# What to produce
In the records that follow, find each line containing "centreline" and copy it.

# Data excerpts
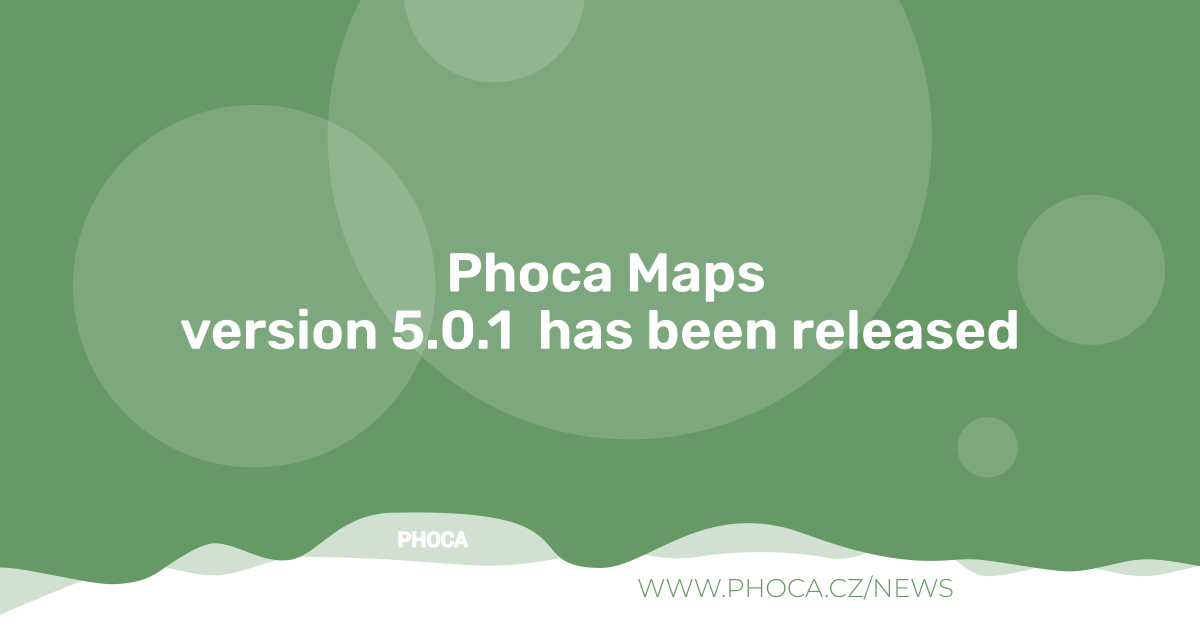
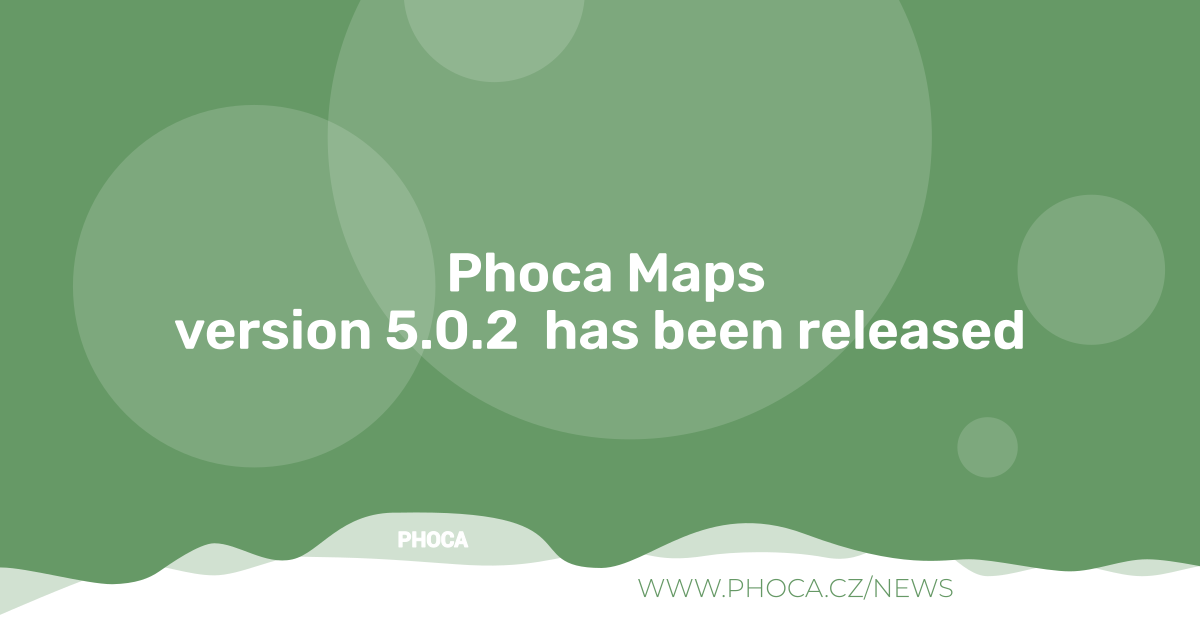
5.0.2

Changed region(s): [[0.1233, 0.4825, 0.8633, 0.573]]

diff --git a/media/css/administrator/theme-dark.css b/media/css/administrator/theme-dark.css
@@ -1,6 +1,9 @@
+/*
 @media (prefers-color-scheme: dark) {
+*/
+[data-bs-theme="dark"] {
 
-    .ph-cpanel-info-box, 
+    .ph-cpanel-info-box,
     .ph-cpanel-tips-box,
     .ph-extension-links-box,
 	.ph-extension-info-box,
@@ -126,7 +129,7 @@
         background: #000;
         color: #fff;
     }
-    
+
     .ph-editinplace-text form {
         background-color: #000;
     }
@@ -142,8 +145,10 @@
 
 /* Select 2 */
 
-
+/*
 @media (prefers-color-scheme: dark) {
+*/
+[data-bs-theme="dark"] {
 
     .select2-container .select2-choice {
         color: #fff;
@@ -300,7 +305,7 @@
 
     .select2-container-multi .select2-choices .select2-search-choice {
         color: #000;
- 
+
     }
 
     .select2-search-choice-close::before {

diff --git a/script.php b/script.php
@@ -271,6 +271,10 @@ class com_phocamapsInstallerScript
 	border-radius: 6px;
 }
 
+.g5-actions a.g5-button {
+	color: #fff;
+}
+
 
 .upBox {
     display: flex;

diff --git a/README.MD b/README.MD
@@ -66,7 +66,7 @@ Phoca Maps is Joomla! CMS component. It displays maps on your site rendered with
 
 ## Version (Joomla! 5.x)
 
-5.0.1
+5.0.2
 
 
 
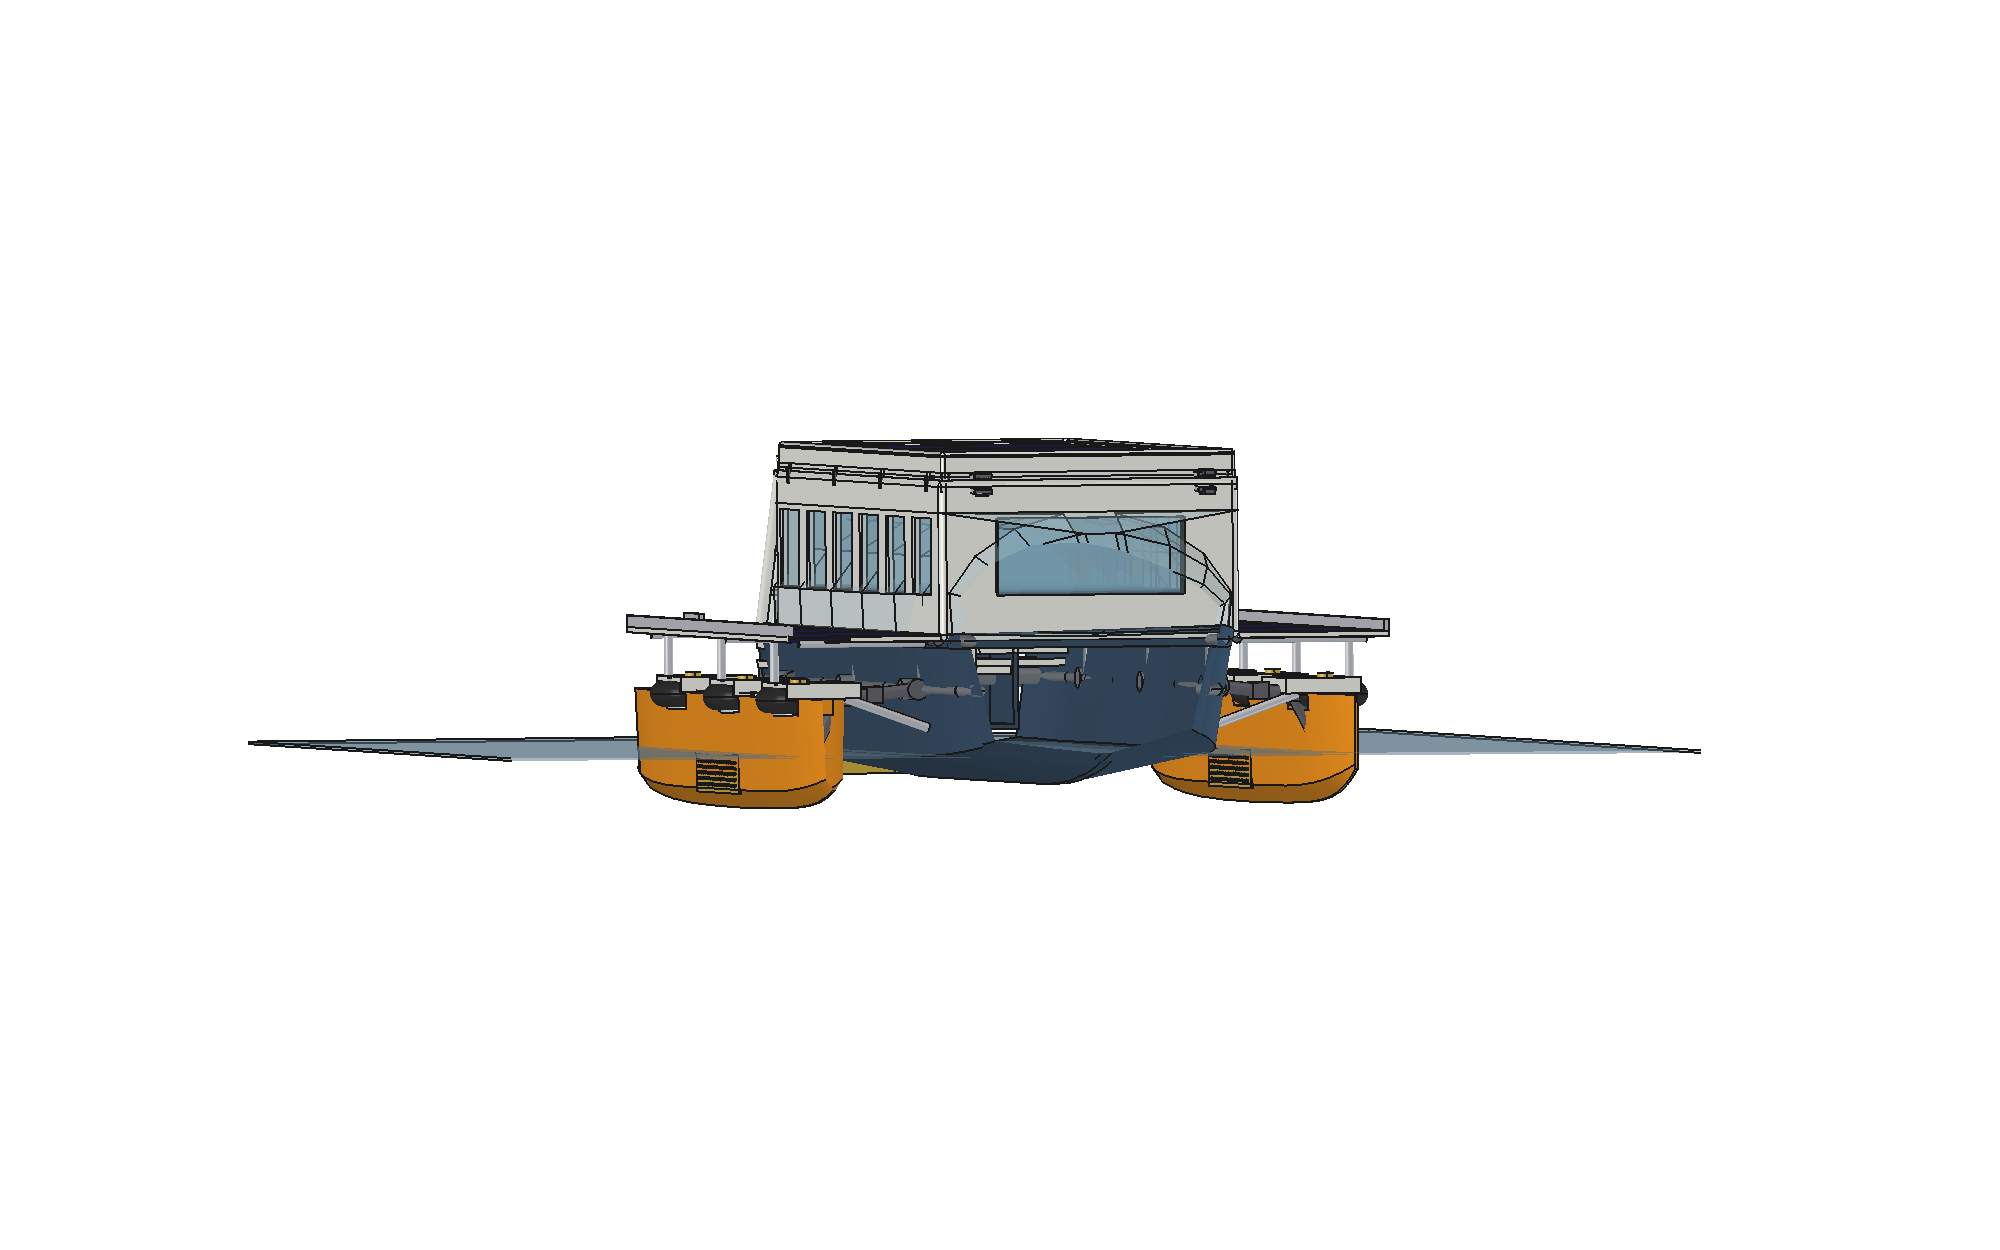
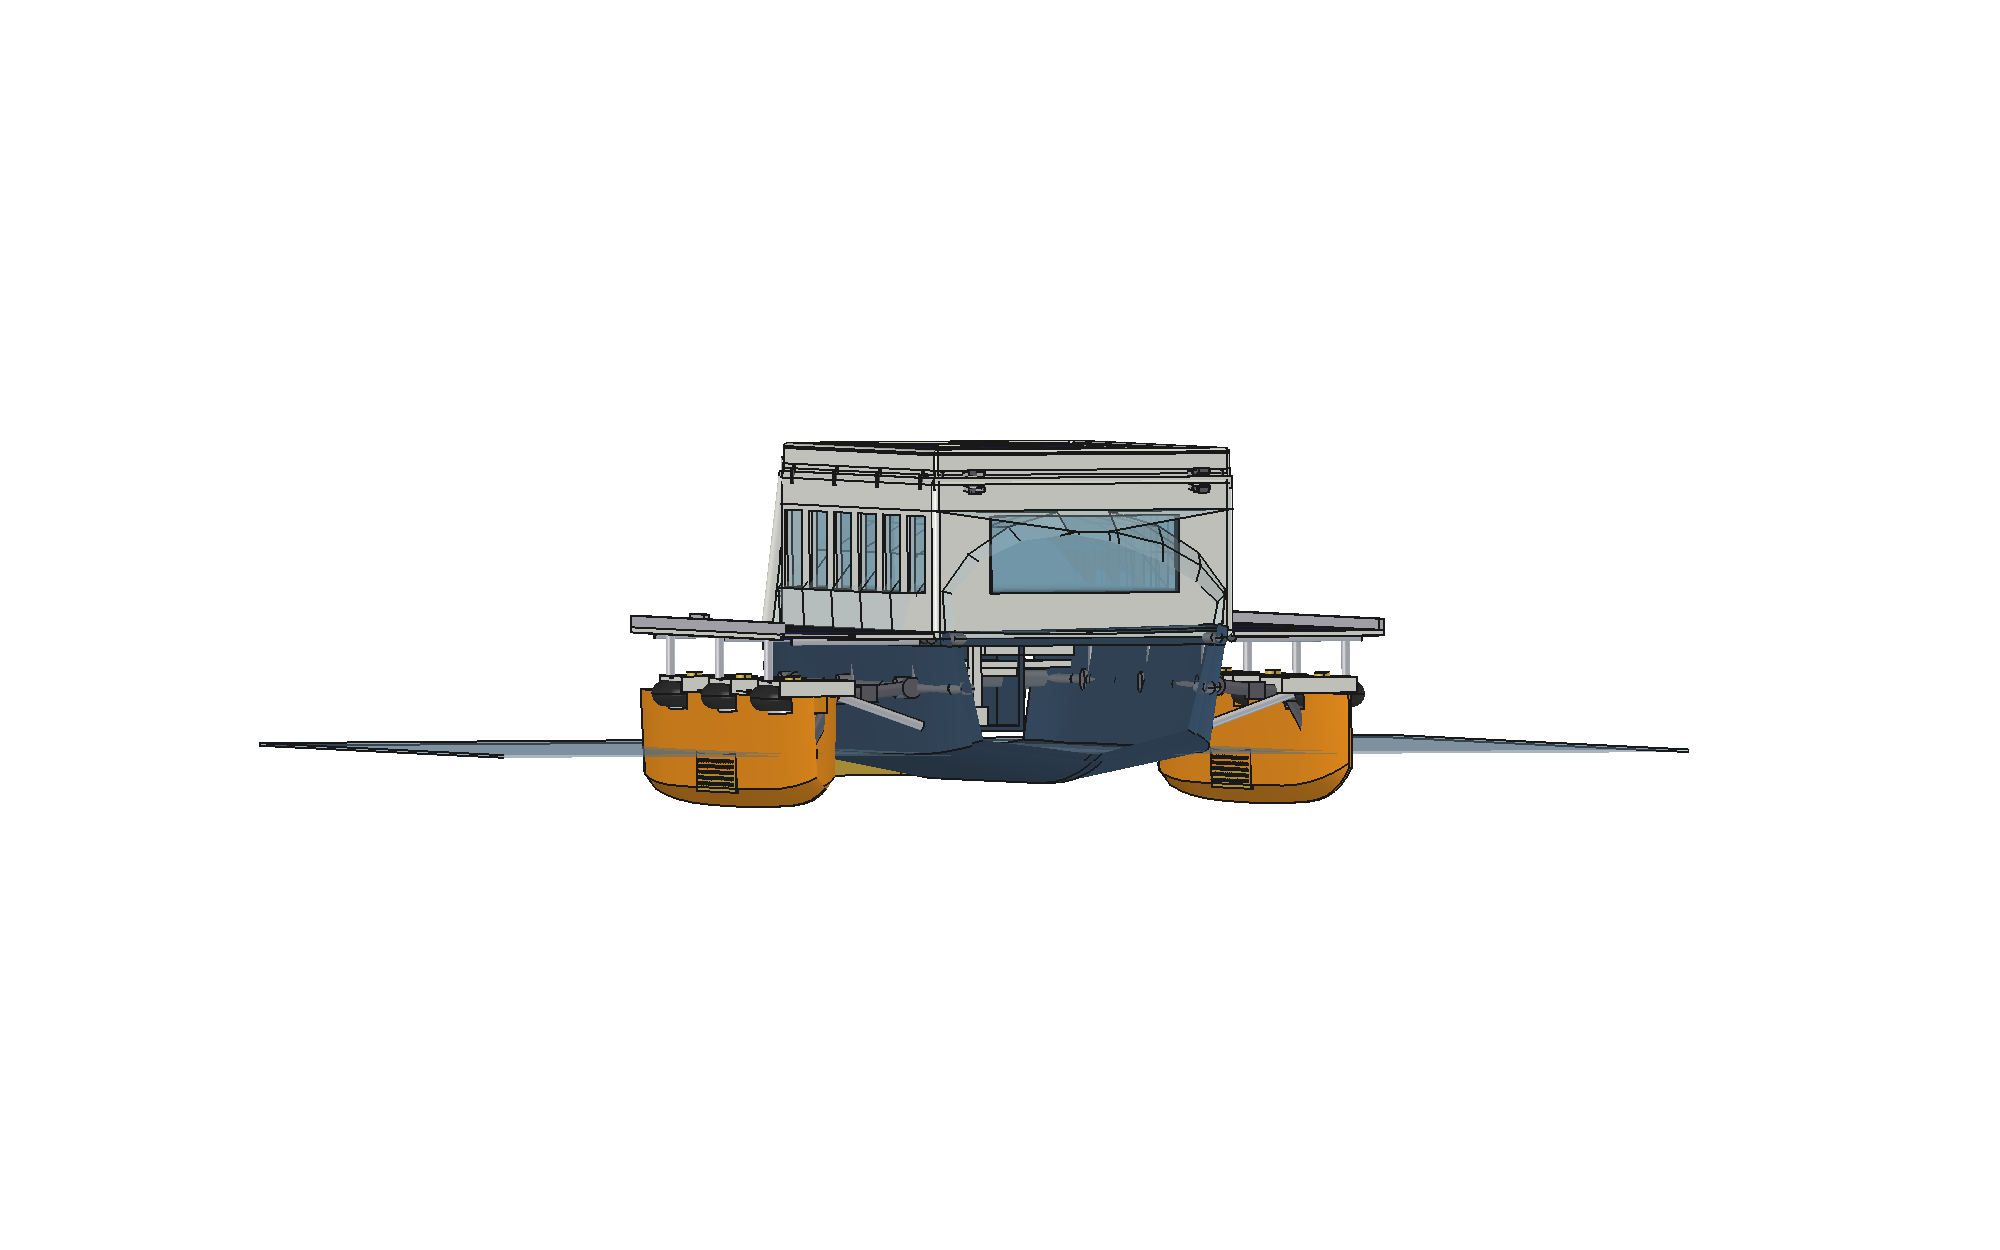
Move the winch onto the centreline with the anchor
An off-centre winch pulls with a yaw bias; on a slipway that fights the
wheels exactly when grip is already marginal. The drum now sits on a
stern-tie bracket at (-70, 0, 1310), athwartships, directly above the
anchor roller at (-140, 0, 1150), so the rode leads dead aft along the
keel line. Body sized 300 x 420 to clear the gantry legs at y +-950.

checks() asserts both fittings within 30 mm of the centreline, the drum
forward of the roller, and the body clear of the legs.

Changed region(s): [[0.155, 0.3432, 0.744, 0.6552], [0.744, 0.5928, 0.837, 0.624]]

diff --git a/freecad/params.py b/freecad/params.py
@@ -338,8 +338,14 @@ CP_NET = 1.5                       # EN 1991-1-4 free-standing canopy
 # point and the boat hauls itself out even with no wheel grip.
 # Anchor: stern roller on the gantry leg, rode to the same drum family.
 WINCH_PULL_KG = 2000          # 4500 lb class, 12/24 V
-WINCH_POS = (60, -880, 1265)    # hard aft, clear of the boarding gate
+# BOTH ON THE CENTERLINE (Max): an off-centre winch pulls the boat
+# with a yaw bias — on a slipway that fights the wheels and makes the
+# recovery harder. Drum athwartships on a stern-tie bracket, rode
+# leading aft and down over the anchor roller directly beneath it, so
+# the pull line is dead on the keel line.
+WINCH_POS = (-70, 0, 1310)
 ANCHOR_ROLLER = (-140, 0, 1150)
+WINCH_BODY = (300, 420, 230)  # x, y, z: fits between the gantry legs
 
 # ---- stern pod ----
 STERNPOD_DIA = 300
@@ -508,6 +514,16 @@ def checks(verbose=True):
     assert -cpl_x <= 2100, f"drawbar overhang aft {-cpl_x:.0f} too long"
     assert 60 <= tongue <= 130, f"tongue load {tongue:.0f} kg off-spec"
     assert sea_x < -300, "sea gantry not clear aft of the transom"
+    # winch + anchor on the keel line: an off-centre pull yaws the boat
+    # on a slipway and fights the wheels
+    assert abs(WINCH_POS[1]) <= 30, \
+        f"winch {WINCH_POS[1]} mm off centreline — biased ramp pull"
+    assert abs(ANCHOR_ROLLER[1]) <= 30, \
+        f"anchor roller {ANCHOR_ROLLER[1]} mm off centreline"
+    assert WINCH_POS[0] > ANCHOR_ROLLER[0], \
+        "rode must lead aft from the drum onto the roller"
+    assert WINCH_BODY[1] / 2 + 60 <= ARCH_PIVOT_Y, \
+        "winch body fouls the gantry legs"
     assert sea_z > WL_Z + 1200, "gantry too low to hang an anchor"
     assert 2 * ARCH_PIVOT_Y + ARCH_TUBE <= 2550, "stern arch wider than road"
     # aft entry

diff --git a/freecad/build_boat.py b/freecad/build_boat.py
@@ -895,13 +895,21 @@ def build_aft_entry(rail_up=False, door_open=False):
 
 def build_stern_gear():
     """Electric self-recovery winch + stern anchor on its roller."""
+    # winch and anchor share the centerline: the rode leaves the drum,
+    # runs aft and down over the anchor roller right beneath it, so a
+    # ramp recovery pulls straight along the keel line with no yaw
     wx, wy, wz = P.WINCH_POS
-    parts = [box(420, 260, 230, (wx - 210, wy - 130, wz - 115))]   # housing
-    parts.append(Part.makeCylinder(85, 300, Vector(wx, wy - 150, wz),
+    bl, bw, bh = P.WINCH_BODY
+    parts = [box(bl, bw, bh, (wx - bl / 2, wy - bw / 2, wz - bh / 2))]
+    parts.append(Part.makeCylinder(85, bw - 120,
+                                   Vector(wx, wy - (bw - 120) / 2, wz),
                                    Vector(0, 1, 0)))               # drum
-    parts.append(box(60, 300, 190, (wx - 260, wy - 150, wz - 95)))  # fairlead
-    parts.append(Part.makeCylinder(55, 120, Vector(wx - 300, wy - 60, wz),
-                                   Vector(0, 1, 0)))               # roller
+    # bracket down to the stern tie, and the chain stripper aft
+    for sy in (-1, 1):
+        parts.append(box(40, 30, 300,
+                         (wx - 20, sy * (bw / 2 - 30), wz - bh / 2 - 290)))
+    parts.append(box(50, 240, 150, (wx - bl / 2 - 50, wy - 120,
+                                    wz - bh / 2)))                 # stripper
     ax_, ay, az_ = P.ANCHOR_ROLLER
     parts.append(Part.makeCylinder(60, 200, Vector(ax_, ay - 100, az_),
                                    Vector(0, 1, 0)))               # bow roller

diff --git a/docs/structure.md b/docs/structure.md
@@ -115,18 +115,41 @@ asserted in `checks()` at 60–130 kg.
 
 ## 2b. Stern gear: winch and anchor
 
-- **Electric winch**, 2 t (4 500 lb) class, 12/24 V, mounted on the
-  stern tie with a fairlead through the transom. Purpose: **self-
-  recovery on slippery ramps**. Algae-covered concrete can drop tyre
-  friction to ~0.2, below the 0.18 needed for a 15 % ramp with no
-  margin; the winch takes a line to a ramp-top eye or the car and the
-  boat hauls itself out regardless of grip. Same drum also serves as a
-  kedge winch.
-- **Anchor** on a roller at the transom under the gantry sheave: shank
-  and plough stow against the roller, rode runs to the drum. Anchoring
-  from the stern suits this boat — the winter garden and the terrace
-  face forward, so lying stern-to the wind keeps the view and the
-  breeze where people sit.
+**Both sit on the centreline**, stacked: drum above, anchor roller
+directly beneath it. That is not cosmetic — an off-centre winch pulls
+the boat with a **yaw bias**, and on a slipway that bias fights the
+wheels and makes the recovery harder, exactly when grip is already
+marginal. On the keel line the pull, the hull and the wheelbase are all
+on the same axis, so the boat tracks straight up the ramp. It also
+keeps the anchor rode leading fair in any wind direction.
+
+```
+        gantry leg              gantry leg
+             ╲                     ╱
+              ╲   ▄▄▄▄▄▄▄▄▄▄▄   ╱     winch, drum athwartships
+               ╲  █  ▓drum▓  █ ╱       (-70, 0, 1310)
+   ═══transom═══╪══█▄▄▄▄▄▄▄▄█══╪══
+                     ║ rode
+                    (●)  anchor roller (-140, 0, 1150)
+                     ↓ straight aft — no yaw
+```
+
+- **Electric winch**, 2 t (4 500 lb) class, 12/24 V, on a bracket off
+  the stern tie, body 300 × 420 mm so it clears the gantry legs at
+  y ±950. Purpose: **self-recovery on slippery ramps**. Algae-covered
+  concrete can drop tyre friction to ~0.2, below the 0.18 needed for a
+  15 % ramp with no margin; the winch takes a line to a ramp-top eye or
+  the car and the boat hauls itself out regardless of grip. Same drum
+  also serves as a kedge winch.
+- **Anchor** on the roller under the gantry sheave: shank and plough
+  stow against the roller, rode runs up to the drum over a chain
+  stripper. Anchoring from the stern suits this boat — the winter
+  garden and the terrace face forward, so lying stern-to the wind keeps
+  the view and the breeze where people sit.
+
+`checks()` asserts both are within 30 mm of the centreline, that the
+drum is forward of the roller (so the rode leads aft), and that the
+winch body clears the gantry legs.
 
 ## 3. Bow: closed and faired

# Task solution
Move the winch onto the centreline with the anchor
checks() asserts both fittings within 30 mm of the centreline, the drum
+        f"winch {WINCH_POS[1]} mm off centreline — biased ramp pull"
+        f"anchor roller {ANCHOR_ROLLER[1]} mm off centreline"
+**Both sit on the centreline**, stacked: drum above, anchor roller
+`checks()` asserts both are within 30 mm of the centreline, that the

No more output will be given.